I’ve changed the first page of my novel a lot. I can’t even tell you how many times. It happened because as I was writing, I followed a lot of writing blogs, attended a lot of author talks, and browsed a lot of guides that had a lot to say about the first page. I guess the thinking is that readers thumbing through books in the bookstore and agents alike make snap decisions based on those initial words—so you better make it good!
Below are some of the rules I’ve discovered for crafting the perfect first page.
Skip the Prologue
Your first page should probably actually begin your story rather than consist of a prologue.
I admit a prologue is tempting. It allows us to start the book with our favorite part of the story or to tell the reader our character’s back story rather than bother with interweaving it into the text.
Unfortunately, almost everything I’ve read says agents hate prologues. Apparently they suggest some sort of laziness or weakness in the writer. I used to have a prologue to my novel and I thought was good; however, at some point I realized the agents were right, it was really just lazy. I was trying to tell the reader my character’s motivation instead of letting her figure it out herself. I deleted it.
That all said, I do enjoy reading prologues, so my advice is this: if you are a new author considering the use of a prologue, seriously think about why you chose to include it. Does it add to the story or is it just enabling you to do less work?
On the first page.
Writer Unboxed has this thing called “Flog a Pro” where they invite people to read first pages of books written by famous authors and then comment on whether they were moved to continue. Many times people say they were not. Reasons include too much detail about the setting or not interested in the characters, but usually the reason was simple—no tension.
In my opinion, this exercise isn’t completely fair because established authors don’t need to hook you on the first page—their fans already know what they are getting. However, new authors like me don’t have that luxury. So of course I took another look at my own first page. The only question I left the reader asking was whether two sisters would take a walk in the cold or go back inside. Sigh. I changed it.

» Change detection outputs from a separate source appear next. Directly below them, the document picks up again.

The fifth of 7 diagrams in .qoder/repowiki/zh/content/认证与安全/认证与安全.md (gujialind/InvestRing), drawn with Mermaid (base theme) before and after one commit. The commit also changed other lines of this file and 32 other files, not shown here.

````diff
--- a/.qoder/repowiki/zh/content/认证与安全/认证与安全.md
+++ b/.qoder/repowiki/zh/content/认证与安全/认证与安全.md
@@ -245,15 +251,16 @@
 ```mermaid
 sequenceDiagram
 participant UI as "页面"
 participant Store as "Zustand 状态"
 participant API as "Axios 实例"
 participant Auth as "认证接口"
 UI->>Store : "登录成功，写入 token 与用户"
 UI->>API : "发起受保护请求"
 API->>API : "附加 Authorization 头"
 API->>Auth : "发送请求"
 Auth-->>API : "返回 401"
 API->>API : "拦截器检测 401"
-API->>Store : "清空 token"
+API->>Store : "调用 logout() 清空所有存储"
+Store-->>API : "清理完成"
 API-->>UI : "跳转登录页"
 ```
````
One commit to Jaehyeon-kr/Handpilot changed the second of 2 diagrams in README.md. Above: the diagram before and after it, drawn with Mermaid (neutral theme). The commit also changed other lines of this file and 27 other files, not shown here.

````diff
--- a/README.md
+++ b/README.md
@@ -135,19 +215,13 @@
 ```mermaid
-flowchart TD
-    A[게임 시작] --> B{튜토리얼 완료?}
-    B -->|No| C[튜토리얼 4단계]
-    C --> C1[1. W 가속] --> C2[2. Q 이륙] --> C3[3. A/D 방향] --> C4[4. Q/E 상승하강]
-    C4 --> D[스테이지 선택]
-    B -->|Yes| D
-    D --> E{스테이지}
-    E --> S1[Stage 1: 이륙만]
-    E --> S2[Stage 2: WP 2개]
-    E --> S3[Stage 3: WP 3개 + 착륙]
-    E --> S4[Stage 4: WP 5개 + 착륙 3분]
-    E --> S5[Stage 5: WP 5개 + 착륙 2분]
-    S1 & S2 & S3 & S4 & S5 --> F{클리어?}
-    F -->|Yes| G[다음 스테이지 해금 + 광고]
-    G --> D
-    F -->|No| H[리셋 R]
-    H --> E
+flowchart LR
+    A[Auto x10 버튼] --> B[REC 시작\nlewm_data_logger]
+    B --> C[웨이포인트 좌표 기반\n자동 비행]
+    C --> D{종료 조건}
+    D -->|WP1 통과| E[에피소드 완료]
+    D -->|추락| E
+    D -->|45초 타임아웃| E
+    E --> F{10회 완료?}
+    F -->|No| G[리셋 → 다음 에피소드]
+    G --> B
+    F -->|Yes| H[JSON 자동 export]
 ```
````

Ask yourself—have you created enough tension on page one to inspire a browsing reader to invest in your novel?
Reveal the Core of Your Character (and Your Book)
In terms of revealing the core of your character, this applies to the first page as well as every time you introduce someone new. When the reader meets a character for the first time, it must be in a context that somehow reflects a vital aspect of his or her identity.
Is he overly ambitious? Then we probably meet him at work or ditching someone for work. Is she head of household or a protector? They we probably see her in the midst of providing. Is he a rebel? Then the first thing we see him doing is probably some crazy stunt he pulled.
Why? Because you never have a second chance to make a first impression, obvi.
Along those lines, the first page should also on some level raise, point to, or set up the overall question your novel is answering. This is partly because (hopefully) the last page will speak to the answer to that question.
These rules were by far the hardest, but I appreciated them the most because they gave me some direction on how to start. I ended up writing an entire new scene completely, but it felt more deliberate and purposeful than what I had before. Instead of just getting words on the page, I felt like I was beginning a story.
Ground Your Reader
This is a tip often given, but it’s worth sharing again. The reader should have a solid idea about the setting right away. Where are the characters? What’s the time period? Which season are we in? Your audience should never struggle with these basic questions, which means you’ll have to provide the answers pretty quickly—like on page one.
Do you believe that so much has to be achieved on the first page?
The first page of a novel really isn’t that long—probably no more than 300 words. Take a stab at writing page one of a novel using one or more of these rules. Share below!